Balanchine in Show Biz

George Balanchine (Georgiy Melitonovich Balanchivadze, 1904-1983) is revered as the co-founder (in 1948) and longtime artistic director of the New York City Ballet and the associated School of American Ballet (est. 1934), as well as the “Father of American Ballet”, and (let’s face it) choreographer of The Nutcracker, an annual NYC holiday tradition. But like most major 20th century artists, Balanchine also made his mark in popular show business as well, and was notably instrumental in enhancing the role of the choreographer in musical theatre.

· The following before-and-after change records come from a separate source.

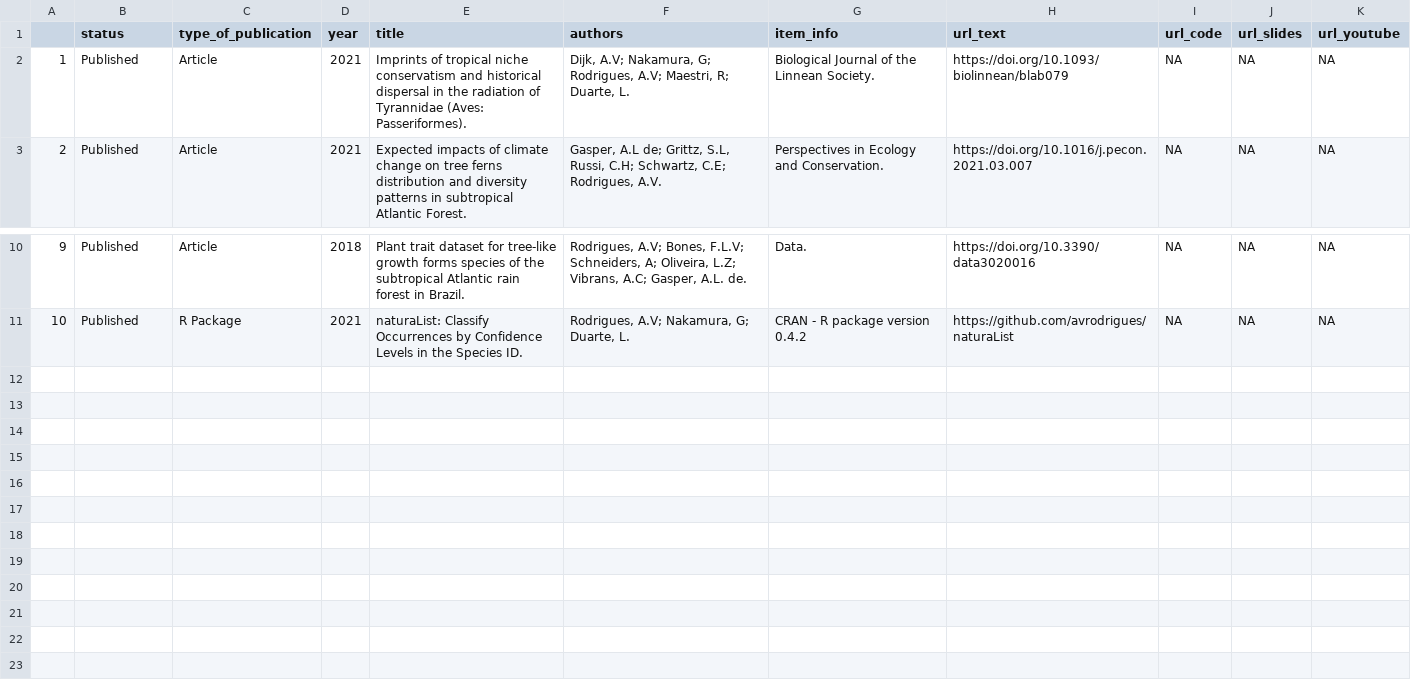
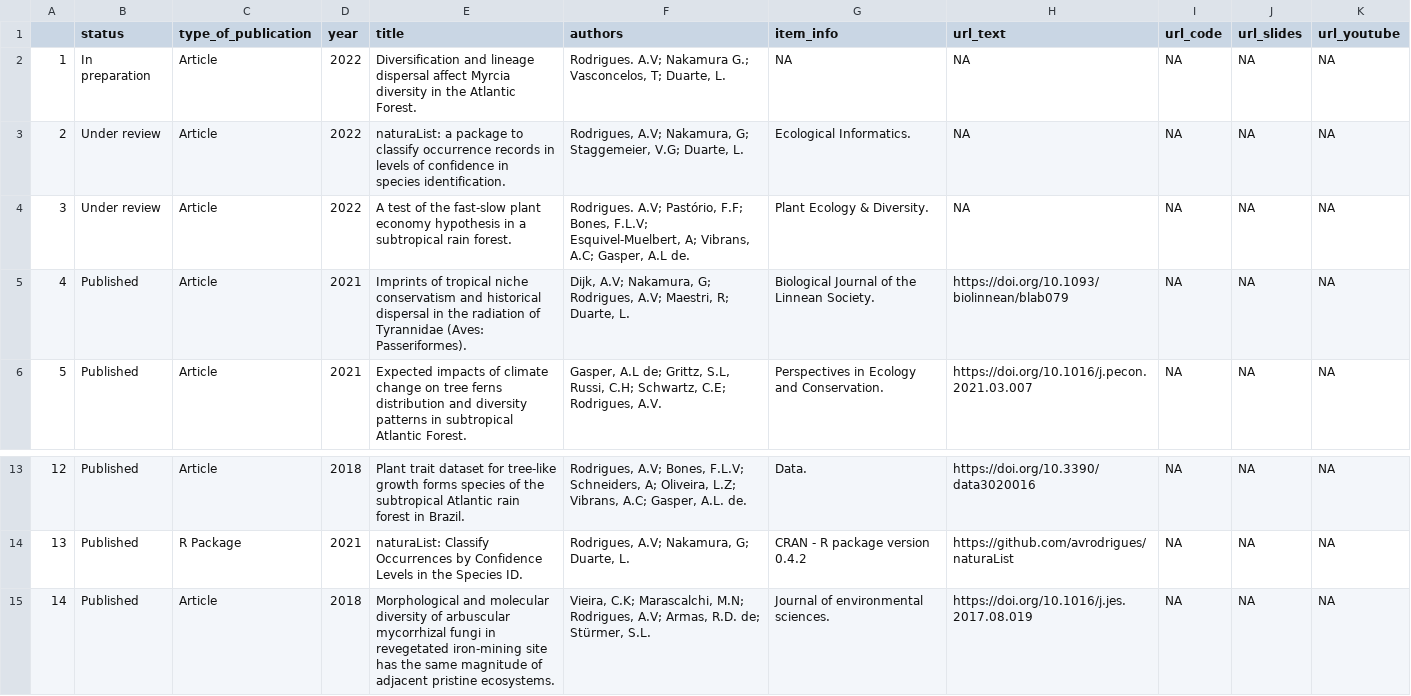
Before and after one commit to avrodrigues/avrodrigues.github.io, a CSV file: data/academic_dataset.csv, drawn as a sheet; only a part is shown, gaps mark what is left out; addresses are those after the commit; the diff names each change by its address in the sheet, - before the commit and + after, or states it on an @@ line.

```diff
--- a/data/academic_dataset.csv
+++ b/data/academic_dataset.csv
+row 2: 1 | In preparation | Article | 2022 | Diversification and lineage dispersal affect Myrcia diversity in the Atlantic Forest. | Rodrigues. A.V; Nakamura G.; Vasconcelos, T; Duarte, L. | NA | NA | NA | NA | NA
+row 3: 2 | Under review | Article | 2022 | naturaList: a package to classify occurrence records in levels of confidence in species identification. | Rodrigues, A.V; Nakamura, G; Staggemeier, V.G; Duarte, L. | Ecological Informatics. | NA | NA | NA | NA
+row 4: 3 | Under review | Article | 2022 | A test of the fast-slow plant economy hypothesis in a subtropical rain forest. | Rodrigues. A.V; Pastório, F.F; Bones, F.L.V; Esquivel-Muelbert, A; Vibrans, A.C; Gasper, A.L de. | Plant Ecology & Diversity. | NA | NA | NA | NA
@@ column A renumbered between rows 5 and 14 @@
+row 15: 14 | Published | Article | 2018 | Morphological and molecular diversity of arbuscular mycorrhizal fungi in revegetated iron-mining site has the same magnitude of adjacent pristine ecosystems. | Vieira, C.K; Marascalchi, M.N; Rodrigues, A.V; Armas, R.D. de; Stürmer, S.L. | Journal of environmental sciences. | https://doi.org/10.1016/j.jes.2017.08.019 | NA | NA | NA
```
Also changed, not shown: docs/data/academic_dataset.csv, 39 other files.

Though born in St. Petersburg, Balanchine’s paternal background was Georgian. His father was an opera singer and composer, co-founder of the Tbilisi Opera and Ballet Theatre, and briefly the Culture Minister of Georgia. Balanchine was trained in dance from childhood. He defected from the newly-created Soviet Union in 1924 and moved to Paris where he joined Diaghilev’s Ballet Russes. Balanchine choreographed ballets for this important companythroughout the ’20s, collaborating with the greatest composers, visual artists and dancers of the age. After Diaghilev’s death in 1929, Balanchine worked on West End revues in London, choreographed for the Royal Danish Ballet and formed a couple of short-lived companies. He came to the U.S. in 1934.

Often with the involvement of his wife Vera Zorina, Balanchine choreographed over two dozen Broadway shows including the Ziegfeld Follies of 1936, the original productions of On Your Toes (1936), Babes in Arms (1937), The Boys from Syracuse (1938), Louisiana Purchase (1940), Cabin in the Sky (1940), and revivals of The Merry Widow (1943), The Chocolate Soldier (1947) and Where’s Charley? (1948). Hollywood movies he worked on included The Goldwyn Follies (1938), the screen version of On Your Toes (1939), Star Spangled Rhythm (1942), and Follow the Boys (1944). My wife (the more knowledgeable ballet buff in the house) informs me that he was a big fan of The Nicholas Brothers, and used to travel up to Harlem to watch them dance in night clubs.

Balanchine also staged dances for TV specials like The Seven Lively Arts (1957), an all star production of Igor Stravinsky’s The Flood (1962), and a 1967 ballet version of A Midsummer Night’s Dream with music by Mendelssohn. A new version of Noah and the Flood in 1982 was his last ballet for the stage.